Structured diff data
· · ·
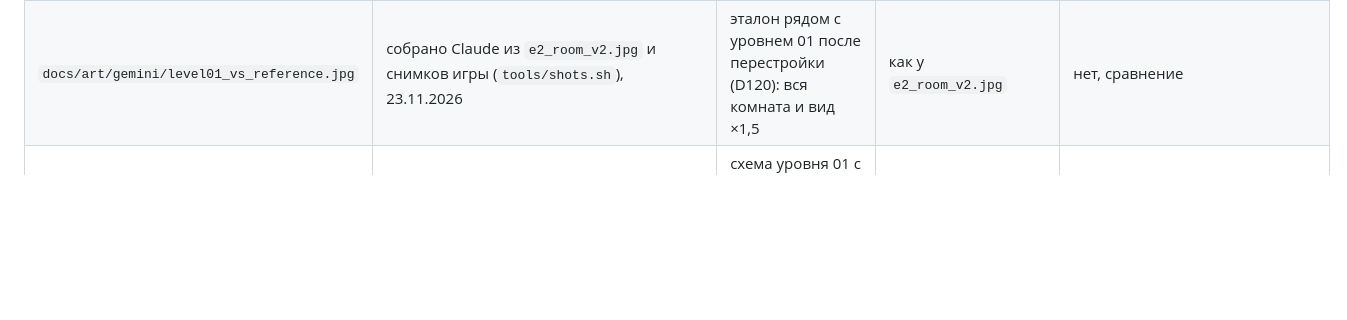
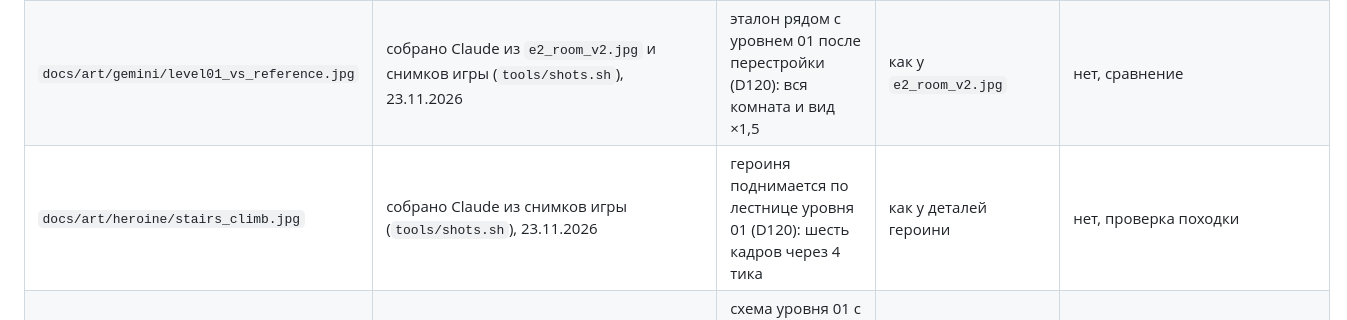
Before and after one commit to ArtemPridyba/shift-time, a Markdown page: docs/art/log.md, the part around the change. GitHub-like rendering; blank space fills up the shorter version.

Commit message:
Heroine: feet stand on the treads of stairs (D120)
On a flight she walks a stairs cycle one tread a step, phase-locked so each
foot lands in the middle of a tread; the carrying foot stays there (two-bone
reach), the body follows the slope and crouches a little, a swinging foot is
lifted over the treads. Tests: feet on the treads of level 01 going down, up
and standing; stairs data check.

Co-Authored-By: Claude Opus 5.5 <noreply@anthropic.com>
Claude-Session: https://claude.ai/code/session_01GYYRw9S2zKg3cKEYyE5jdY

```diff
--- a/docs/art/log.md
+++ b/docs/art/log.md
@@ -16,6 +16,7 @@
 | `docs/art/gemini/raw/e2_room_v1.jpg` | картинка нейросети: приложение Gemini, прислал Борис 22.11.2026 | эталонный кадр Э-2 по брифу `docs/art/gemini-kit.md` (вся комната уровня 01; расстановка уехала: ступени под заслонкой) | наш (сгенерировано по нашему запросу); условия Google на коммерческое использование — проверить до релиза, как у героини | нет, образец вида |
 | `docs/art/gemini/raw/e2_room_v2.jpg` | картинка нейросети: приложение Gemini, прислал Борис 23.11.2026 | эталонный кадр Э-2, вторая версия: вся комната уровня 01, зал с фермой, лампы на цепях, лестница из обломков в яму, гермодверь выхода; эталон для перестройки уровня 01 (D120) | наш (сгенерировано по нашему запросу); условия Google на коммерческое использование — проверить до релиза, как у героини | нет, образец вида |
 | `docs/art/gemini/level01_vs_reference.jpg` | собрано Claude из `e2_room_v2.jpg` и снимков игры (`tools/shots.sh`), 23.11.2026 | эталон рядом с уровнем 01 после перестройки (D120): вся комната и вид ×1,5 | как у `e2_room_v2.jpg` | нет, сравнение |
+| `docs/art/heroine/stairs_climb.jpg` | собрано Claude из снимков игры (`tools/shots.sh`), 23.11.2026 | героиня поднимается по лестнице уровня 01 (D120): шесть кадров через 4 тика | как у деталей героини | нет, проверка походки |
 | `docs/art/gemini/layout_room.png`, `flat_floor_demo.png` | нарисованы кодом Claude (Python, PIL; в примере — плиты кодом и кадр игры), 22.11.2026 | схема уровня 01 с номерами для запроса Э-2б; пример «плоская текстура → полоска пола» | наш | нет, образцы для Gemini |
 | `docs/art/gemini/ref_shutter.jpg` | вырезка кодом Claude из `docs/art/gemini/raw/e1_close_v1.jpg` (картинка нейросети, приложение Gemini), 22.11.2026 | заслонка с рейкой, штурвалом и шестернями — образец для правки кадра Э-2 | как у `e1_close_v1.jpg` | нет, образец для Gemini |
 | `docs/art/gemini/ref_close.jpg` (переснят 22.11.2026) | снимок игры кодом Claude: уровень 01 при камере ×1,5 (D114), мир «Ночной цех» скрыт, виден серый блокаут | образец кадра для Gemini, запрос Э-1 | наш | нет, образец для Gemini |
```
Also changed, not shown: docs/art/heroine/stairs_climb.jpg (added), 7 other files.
· · ·
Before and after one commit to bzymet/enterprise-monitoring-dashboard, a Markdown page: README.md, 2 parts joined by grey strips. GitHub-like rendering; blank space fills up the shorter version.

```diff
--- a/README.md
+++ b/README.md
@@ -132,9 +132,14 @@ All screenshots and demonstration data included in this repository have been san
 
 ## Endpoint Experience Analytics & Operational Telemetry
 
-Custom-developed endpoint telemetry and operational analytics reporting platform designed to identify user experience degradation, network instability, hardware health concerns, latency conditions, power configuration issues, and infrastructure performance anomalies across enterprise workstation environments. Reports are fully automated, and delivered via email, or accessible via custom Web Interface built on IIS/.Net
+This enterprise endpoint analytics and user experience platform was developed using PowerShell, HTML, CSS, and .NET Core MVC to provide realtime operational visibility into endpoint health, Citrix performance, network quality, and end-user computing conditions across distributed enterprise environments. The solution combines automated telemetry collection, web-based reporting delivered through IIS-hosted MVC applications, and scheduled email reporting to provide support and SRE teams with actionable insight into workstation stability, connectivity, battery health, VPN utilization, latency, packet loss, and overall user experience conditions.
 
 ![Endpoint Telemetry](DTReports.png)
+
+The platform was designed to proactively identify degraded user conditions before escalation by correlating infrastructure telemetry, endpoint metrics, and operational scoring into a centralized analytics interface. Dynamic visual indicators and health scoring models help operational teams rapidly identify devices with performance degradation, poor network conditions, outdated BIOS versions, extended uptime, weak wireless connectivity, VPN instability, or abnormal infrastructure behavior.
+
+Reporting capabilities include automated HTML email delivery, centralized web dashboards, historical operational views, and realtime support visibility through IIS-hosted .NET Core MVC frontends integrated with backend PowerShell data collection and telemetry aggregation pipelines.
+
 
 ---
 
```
· · ·
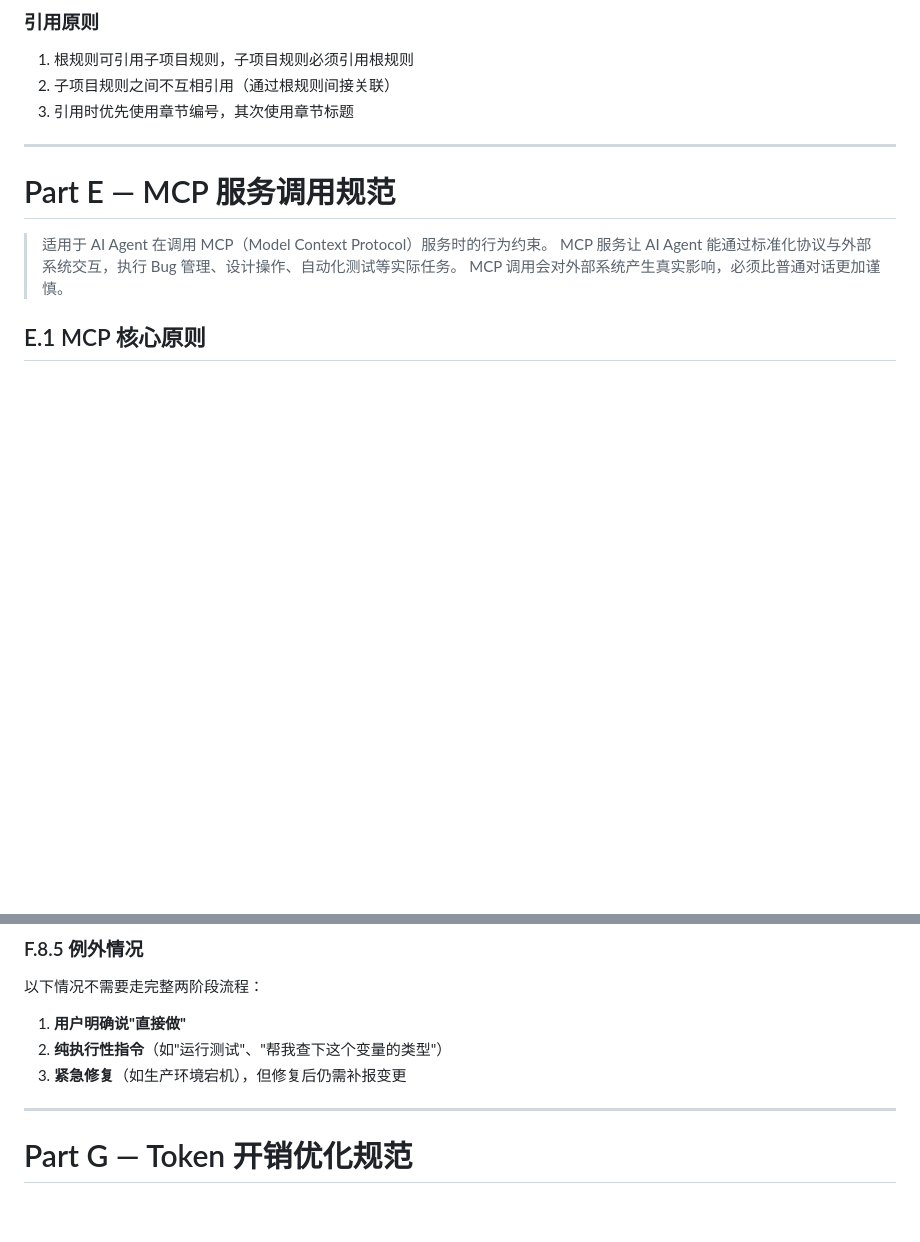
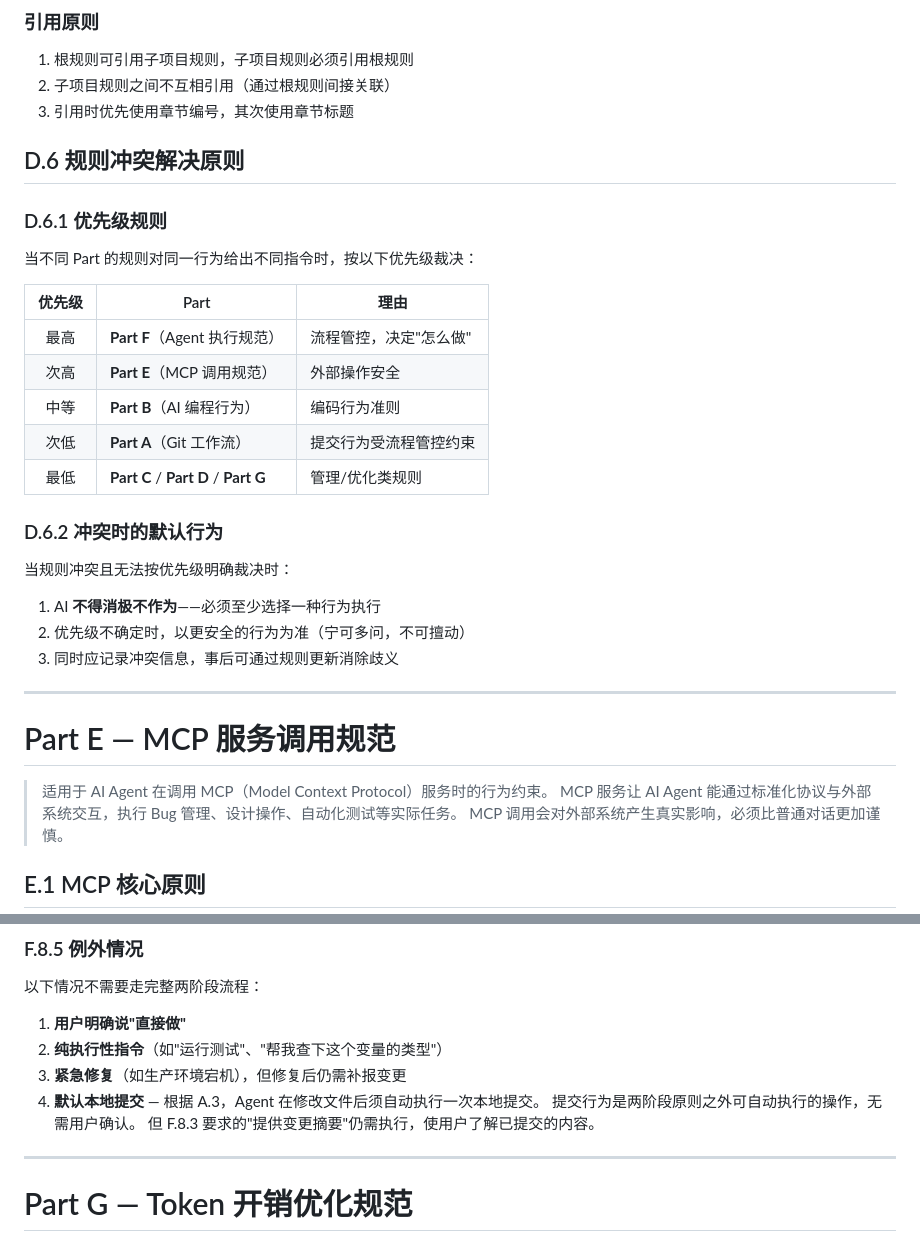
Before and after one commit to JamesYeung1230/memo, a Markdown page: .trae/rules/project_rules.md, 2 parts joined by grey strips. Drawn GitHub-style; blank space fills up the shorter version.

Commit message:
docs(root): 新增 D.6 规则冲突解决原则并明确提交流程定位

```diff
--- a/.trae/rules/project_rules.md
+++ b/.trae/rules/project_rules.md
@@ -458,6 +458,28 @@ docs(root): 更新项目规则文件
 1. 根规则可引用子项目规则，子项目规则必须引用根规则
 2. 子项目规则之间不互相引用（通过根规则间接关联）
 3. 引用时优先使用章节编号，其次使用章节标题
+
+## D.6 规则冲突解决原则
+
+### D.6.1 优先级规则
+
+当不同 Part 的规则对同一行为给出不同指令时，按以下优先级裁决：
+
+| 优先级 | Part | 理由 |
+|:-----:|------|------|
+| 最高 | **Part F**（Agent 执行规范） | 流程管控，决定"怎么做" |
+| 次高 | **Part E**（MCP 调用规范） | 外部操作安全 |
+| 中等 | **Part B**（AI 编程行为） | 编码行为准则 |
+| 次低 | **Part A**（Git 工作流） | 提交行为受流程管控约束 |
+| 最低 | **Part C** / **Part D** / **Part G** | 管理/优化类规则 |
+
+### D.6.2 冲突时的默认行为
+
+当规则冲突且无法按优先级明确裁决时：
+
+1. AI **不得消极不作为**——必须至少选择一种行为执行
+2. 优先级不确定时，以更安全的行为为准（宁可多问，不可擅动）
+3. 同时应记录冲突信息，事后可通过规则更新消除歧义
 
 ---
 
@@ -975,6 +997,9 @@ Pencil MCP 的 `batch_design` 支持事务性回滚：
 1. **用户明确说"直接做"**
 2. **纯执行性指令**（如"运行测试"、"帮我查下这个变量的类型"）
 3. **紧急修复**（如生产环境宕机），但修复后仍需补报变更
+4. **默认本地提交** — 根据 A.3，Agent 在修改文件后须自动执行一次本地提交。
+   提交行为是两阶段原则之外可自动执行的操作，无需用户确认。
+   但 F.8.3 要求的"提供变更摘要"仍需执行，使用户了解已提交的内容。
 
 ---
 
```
· · ·
◆ **TASK TO COMPLETE**
Report, with no additional words, how many lines in the records above contain the word "rendering".

◆ **RESPONSE AREA**
2